User interface change data
==*==
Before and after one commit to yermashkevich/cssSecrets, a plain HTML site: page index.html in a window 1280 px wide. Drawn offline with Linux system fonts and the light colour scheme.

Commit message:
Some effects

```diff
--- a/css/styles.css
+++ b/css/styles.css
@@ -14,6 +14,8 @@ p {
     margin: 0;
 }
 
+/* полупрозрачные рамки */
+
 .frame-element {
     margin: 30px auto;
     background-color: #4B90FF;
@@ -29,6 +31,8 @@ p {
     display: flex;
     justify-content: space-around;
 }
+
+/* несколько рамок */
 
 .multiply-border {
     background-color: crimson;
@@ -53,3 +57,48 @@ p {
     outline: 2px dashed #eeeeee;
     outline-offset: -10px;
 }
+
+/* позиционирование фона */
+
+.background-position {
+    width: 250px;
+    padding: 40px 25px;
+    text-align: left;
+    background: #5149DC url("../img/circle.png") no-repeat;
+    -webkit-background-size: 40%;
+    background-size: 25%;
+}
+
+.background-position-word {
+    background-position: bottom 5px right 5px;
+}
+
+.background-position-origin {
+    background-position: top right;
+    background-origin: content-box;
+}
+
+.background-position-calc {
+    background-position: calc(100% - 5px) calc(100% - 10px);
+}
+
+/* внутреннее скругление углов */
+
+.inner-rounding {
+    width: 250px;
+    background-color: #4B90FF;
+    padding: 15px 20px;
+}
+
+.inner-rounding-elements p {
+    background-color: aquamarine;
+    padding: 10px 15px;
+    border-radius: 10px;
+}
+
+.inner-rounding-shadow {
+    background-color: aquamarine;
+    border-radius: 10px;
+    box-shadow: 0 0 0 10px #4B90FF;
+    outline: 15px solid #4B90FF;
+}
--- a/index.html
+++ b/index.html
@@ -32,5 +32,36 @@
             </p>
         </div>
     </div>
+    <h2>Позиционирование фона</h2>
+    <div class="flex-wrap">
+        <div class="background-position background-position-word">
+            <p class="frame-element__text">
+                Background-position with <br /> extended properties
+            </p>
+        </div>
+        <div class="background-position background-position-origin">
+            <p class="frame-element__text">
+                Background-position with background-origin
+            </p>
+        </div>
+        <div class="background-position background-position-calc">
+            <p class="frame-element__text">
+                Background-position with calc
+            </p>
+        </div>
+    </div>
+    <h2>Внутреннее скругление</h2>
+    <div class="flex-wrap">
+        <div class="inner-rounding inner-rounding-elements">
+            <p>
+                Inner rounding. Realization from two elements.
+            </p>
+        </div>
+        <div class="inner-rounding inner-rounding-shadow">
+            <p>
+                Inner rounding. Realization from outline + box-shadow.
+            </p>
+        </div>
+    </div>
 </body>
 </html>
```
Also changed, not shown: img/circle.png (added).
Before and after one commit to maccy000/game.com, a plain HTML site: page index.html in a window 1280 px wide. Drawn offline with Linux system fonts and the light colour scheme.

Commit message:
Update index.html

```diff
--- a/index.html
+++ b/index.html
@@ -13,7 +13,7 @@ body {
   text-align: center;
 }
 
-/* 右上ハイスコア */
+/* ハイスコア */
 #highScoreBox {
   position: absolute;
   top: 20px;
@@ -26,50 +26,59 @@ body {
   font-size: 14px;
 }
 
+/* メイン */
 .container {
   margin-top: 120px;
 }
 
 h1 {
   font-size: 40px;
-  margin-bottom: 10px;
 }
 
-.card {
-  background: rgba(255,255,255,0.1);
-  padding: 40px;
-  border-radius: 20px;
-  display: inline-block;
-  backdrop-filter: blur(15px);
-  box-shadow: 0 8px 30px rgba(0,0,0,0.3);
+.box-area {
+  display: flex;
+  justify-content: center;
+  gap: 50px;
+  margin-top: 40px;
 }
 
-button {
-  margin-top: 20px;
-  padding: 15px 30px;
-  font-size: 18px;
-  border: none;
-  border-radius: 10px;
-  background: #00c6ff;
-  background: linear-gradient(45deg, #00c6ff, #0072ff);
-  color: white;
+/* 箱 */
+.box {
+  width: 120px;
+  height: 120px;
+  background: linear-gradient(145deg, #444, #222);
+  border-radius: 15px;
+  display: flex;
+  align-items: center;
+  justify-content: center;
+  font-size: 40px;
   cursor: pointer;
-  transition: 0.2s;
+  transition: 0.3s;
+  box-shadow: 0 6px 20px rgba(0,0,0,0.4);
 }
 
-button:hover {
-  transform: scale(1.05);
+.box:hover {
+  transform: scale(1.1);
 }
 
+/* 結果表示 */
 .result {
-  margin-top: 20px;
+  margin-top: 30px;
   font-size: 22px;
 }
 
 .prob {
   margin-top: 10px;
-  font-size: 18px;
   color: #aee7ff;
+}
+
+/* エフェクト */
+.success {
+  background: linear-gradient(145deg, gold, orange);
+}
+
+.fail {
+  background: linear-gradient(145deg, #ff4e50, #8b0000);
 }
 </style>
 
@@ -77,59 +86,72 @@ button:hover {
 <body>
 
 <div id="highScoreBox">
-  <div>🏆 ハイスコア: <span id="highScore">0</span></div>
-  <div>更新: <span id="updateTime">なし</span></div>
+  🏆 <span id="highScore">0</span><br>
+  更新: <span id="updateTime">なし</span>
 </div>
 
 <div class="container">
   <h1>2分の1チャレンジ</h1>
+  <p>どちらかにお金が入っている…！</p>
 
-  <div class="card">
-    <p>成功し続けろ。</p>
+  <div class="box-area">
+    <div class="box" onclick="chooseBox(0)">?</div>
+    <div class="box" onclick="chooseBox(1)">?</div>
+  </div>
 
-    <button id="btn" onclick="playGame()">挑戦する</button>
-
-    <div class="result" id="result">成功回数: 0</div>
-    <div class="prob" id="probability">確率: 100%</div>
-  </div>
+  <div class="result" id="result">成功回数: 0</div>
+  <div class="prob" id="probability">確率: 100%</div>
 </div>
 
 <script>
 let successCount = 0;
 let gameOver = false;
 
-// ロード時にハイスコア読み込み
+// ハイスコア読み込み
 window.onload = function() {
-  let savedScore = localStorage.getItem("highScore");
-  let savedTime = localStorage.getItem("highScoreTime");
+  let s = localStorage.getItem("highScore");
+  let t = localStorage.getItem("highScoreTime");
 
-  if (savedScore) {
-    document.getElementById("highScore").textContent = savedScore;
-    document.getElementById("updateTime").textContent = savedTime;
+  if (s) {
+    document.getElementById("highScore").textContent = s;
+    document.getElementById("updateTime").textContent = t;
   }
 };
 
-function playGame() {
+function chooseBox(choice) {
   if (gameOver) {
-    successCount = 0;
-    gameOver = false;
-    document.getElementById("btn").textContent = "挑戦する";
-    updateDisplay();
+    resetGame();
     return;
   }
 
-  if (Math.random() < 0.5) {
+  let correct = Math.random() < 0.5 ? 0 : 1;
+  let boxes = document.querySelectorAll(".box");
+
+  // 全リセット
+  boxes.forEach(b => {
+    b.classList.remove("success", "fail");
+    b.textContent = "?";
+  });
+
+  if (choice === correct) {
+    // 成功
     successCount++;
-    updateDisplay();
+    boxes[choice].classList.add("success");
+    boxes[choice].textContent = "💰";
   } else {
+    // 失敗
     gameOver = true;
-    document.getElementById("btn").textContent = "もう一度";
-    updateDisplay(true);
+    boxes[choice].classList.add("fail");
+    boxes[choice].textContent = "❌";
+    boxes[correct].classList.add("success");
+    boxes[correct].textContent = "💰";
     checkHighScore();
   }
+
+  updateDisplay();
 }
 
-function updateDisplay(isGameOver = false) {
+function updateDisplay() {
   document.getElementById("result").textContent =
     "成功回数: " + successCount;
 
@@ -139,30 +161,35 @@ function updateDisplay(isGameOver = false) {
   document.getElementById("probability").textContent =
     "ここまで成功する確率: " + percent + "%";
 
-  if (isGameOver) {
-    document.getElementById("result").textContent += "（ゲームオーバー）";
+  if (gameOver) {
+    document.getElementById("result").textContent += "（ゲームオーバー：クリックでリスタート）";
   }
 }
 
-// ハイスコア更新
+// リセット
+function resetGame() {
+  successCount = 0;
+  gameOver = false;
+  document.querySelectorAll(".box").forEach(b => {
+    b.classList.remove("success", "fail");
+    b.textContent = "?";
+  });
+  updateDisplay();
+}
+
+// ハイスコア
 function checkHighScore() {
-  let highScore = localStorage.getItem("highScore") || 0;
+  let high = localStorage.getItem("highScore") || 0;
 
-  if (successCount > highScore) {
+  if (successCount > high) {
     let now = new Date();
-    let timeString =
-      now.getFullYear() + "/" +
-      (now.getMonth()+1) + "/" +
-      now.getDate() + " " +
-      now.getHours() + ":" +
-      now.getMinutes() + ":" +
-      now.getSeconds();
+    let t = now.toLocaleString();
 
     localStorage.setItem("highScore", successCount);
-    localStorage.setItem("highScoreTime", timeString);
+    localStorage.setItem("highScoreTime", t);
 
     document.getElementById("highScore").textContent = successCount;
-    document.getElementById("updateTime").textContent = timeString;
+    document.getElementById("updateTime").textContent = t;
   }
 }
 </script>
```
==*==
● WHAT YOU ARE ASKED TO DO
Since only the total is wanted, work out how many lines of the data above contain "size" and state it alone.

● EXERCISE RESULT
8